Returning for a minute to Bob Hyatt’s post, he has one further request:
[…] please stop labeling the other side of the argument as “hate speech” and bigotry. It’s not. It is a working out of deep convictions and a particular understanding of sexuality as a good gift from a good Creator, to be used within certain boundaries.
I originally responded with a riff off a previous post, because I’m not convinced that these “deep convictions” are anything more than unreflective conservatism combined with some proof texting. But I really like Ari Kohen’s response to a Glenn Loury and Ann Althouse bloggingheads talk:
Religions aren’t monolithic; if people really are involved in deep spiritual reflection on the matter of homosexuality, then they will surely be able to find an interpretation of their religious texts that allows for the kind of evolution that President Obama described. This doesn’t mean I’m not serious about practicing Judaism; it means I’m serious about finding a way to reconcile my belief in the teachings of Judaism with my belief that people should be treated equally. But, obviously, one must actually have both of these beliefs.
What do we call someone who either fails to consider the alternative teaching of his or her religion or rejects that teaching because it doesn’t lead to continued condemnation of gays and lesbians, someone — in other words — who doesn’t actually have both a religious belief and a belief in equality?
With apologies to Loury and Althouse, I think I have to call it bigotry.
I really like this response, because it recognizes that religions are variegated things that allow the individual more control than most folks acknowledge. We’re fond of treating religion as something you’re born into and stuck with barring deconversion. We don’t often talk about the streams of tradition within the religion that an individual must accept or reject.
Look around you: in our culture the chances are you’re going to see someone who is a Christian but holds to different interpretations of what Christianity means. Every sect has a tradition that explains how they’ve come to understand their religion the way they do. Every permutation has an argument as to why their tradition is legitimate. And this is fractal: every community has within it different streams of tradition that emphasis and interpret the components differently.
Perhaps you’re an evangelical who places high importance on the words of the Bible. But why do you take this passage at face value, while interpreting that passage in its historical context? Why is this verse intended only for that time and place while that verse is immortal and internal? Why do you interpret this passage in light of that passage instead of the other way around?
More ink has been spilled writing biblical commentaries than writing Bibles. Many of these interpretations are reasonable and the arguments sensible. How do you decide which is the “right” interpretation? Different members of your community have honestly looked and yet come to differing conclusions.
Kohen offers one way out of this mess: certain principles are non-negotiable. With Kohen, one of these principles is that all humans are equal. If you’re thinking leads you to the conclusion that some people have rights that others do not have, then it’s time to think again.

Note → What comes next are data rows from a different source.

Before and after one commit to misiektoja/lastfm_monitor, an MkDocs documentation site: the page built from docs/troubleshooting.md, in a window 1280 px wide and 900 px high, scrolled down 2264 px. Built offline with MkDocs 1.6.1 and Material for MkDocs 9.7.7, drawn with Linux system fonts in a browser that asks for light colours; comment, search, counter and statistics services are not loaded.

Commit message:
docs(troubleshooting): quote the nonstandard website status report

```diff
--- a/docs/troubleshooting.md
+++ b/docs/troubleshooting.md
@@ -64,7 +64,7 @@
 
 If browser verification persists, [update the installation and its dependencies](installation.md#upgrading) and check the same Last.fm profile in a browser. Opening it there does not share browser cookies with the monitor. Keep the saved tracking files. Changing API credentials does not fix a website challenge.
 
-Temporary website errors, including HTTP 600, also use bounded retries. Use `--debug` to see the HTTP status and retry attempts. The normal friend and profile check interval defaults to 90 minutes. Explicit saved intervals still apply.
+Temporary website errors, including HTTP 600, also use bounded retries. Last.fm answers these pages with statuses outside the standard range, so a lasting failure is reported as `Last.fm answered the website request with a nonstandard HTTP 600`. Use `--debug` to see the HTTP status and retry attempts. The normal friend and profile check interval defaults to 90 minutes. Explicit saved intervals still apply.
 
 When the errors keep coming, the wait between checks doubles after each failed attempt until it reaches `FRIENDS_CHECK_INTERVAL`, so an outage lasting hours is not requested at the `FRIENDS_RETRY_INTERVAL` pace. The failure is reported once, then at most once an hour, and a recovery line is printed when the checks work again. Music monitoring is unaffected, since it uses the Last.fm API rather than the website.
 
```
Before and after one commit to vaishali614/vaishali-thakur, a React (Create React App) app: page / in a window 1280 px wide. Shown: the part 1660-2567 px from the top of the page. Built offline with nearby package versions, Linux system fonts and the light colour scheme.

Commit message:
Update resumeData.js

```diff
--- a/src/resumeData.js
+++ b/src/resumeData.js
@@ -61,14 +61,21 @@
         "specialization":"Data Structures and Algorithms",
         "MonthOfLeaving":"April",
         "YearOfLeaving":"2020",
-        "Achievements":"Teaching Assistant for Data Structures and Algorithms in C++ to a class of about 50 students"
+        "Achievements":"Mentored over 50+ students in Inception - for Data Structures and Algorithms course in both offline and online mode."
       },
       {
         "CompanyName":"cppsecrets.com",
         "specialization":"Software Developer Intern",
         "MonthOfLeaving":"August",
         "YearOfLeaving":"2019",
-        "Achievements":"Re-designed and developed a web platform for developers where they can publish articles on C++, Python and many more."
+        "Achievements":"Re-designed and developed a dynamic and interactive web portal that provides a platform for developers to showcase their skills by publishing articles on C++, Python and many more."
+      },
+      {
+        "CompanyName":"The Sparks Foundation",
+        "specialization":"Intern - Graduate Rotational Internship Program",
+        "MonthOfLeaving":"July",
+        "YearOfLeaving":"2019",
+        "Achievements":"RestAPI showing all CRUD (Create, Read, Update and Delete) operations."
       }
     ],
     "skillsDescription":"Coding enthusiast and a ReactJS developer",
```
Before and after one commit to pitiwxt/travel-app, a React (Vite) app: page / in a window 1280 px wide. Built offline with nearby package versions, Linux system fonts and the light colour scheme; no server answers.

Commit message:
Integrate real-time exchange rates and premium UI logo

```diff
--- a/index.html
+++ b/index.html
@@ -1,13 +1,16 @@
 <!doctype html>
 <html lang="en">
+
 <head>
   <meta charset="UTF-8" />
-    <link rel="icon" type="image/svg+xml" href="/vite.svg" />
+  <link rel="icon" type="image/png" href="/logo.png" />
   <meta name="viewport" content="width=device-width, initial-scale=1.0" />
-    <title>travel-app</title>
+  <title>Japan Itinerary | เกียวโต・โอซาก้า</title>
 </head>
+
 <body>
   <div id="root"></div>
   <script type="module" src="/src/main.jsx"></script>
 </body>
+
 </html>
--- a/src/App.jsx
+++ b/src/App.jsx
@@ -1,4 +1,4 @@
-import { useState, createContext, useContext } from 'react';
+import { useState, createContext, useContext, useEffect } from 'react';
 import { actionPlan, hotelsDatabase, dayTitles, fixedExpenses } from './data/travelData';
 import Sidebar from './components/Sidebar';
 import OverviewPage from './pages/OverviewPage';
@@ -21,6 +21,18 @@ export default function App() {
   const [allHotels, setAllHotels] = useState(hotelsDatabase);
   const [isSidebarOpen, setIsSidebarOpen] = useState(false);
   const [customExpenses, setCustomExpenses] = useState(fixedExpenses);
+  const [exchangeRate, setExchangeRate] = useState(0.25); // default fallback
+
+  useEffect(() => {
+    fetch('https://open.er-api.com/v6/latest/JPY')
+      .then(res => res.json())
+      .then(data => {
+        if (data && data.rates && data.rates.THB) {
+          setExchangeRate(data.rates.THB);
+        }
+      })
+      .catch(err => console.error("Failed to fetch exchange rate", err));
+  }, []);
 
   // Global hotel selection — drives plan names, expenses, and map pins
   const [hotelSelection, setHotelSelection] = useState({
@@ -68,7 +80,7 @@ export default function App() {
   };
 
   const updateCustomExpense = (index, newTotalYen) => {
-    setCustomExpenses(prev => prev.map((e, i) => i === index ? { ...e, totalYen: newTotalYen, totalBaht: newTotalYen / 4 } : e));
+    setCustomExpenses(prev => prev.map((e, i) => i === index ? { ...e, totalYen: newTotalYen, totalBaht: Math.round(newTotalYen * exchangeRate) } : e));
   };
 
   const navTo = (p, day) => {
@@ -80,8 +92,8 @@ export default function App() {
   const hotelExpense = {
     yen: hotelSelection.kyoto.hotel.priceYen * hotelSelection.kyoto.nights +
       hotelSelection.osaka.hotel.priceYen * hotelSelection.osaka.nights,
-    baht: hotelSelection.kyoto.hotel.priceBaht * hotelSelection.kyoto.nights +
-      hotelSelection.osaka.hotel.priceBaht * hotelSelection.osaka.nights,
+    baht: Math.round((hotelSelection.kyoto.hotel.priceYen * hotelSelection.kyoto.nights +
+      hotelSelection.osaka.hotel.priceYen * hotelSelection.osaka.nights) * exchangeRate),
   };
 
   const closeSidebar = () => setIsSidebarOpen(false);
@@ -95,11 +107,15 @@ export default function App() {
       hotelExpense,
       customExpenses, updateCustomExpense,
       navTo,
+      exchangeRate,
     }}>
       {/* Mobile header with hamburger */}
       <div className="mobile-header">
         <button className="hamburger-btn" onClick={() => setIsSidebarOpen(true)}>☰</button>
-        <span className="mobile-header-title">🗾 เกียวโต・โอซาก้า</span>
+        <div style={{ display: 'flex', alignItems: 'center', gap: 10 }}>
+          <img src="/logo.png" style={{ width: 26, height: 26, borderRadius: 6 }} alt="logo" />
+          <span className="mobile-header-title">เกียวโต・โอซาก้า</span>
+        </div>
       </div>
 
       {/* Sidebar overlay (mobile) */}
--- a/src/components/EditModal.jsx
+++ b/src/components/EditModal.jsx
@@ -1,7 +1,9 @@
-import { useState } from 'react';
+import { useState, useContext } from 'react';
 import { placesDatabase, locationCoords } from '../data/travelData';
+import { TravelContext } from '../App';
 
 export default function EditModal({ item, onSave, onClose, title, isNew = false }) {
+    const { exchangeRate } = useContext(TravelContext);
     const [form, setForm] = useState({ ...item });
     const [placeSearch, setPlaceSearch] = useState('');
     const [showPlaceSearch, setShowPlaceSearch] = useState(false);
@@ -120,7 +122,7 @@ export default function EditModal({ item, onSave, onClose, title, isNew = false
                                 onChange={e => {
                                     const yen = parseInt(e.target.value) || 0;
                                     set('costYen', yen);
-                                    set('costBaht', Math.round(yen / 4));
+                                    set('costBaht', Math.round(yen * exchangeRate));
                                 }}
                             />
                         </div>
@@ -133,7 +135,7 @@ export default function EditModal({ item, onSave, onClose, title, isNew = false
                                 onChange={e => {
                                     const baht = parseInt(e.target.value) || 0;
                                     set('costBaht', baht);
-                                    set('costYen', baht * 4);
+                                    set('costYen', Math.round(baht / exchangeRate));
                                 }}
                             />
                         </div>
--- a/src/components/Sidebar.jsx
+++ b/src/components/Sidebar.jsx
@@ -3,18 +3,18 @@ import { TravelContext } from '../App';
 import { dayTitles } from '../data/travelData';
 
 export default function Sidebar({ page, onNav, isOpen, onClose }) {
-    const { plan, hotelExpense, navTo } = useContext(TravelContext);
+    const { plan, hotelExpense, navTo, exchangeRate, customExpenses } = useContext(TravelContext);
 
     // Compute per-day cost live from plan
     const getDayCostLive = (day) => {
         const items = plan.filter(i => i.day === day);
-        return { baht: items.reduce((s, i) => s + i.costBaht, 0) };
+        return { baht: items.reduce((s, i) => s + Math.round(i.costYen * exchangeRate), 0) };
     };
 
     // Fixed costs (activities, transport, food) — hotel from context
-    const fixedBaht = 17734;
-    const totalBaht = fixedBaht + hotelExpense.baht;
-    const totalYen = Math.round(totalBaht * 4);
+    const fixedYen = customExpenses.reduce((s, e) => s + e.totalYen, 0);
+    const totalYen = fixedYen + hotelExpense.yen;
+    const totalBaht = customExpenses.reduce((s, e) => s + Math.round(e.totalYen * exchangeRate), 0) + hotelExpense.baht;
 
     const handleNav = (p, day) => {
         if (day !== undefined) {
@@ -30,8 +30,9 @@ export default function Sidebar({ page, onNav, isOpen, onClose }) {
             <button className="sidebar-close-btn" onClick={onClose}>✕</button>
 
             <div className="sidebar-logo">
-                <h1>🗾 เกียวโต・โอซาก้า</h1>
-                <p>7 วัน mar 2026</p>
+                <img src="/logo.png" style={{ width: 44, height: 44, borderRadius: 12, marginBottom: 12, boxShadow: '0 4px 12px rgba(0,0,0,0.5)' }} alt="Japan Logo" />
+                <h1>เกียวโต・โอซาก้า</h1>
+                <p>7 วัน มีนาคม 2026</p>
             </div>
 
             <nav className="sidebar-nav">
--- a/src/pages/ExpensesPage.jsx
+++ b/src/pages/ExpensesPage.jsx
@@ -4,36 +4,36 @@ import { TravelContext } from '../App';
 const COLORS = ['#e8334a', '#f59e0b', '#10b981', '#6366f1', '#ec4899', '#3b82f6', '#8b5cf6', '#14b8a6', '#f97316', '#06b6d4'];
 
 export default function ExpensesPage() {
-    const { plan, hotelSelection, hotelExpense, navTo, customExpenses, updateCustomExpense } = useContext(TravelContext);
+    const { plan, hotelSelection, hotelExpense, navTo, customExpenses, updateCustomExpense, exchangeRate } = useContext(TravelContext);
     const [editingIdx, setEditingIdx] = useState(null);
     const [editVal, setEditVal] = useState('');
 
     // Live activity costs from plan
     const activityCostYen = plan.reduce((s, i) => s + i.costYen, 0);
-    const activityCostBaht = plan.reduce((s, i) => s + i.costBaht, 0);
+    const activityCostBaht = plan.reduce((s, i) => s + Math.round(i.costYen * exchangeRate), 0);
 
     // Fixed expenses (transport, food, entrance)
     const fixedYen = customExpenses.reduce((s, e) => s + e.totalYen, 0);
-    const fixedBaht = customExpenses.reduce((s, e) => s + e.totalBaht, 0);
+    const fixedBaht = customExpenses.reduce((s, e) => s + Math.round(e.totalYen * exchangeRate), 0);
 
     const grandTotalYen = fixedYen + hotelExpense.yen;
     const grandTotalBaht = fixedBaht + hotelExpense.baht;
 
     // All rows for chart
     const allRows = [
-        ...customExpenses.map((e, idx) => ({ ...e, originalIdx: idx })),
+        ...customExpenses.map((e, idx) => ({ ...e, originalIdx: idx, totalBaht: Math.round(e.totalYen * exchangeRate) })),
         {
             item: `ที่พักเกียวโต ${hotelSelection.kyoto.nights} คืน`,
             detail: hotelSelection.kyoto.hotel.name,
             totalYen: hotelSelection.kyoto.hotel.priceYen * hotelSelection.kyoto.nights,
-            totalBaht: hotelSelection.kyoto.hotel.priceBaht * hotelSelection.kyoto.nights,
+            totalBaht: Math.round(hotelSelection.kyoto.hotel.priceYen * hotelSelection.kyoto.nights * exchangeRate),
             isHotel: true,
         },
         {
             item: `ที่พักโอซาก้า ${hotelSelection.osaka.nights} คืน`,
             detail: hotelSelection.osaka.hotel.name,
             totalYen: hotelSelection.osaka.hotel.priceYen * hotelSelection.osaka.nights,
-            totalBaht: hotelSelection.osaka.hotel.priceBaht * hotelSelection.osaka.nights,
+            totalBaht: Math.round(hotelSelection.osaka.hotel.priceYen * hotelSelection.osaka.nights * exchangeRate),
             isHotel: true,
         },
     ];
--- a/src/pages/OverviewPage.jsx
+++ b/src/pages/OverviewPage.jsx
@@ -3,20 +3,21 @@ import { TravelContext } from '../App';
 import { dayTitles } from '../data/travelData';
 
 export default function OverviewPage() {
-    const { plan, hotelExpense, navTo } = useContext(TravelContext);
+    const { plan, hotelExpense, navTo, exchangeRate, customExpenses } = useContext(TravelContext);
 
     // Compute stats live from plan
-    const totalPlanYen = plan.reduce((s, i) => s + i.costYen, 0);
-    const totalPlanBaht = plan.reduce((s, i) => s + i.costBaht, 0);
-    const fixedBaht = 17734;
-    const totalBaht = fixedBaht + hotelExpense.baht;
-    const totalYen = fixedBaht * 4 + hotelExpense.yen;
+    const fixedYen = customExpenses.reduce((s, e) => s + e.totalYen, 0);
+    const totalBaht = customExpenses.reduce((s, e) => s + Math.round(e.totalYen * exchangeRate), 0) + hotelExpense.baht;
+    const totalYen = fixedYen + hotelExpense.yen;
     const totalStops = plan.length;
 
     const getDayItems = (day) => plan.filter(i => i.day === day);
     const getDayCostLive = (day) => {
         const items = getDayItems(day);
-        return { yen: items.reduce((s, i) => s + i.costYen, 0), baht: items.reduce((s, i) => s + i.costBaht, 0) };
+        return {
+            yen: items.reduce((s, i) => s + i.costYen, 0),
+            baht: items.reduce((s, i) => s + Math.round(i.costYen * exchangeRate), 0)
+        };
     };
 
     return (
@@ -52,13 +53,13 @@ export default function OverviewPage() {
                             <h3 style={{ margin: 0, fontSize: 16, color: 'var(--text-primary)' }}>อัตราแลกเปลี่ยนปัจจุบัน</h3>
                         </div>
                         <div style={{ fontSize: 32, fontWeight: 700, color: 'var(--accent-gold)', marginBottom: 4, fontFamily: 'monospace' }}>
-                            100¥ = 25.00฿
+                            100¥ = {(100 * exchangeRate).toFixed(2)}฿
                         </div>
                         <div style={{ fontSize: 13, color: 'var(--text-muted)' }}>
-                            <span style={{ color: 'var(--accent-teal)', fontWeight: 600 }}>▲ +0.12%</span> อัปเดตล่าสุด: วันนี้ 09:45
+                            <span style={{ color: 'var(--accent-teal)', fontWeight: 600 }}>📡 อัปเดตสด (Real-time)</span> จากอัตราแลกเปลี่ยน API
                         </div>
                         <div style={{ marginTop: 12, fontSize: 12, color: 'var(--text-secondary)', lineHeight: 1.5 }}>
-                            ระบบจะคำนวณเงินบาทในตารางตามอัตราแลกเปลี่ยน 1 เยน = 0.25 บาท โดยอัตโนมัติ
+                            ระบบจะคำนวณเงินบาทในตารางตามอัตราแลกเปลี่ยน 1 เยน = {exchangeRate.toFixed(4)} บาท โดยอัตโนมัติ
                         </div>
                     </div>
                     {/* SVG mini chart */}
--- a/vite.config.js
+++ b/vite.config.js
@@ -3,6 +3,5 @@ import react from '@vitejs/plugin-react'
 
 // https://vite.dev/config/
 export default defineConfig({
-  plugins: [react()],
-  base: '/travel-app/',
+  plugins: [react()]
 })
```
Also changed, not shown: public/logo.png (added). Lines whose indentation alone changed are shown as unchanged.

This is an old, old method. Rabbi Hillel is supposed to have said that the golden rule is the core of the law, and that all the rest is commentary. If your interpretation of the law leads you towards treating someone in a way that you would find hateful if the situation were reversed, then your interpretation is wrong. Supposedly his followers expanded this to say that the love of one’s neighbor is the core of the law, and any interpretation that leads you away from that love is flawed.
This should be natural for Christians, since Jesus spelled out the two most important commandments in Matthew 22:36-41, one of which was to love your neighbor as yourself. If your interpretation of the Bible leads you towards treating your neighbor as if their love, vows and relationships are less real than your own, then – as we say on the interwebs – “ur doin’ it wrong.”
And, as Kohen concluded, if your only guiding principle seems to be that gays are icky and less than equal with heterosexuals, then we have to conclude that your principles are bigoted. No matter how prayerfully and deeply you hold to a bigoted principle, it does not stop being bigoted, nor do you.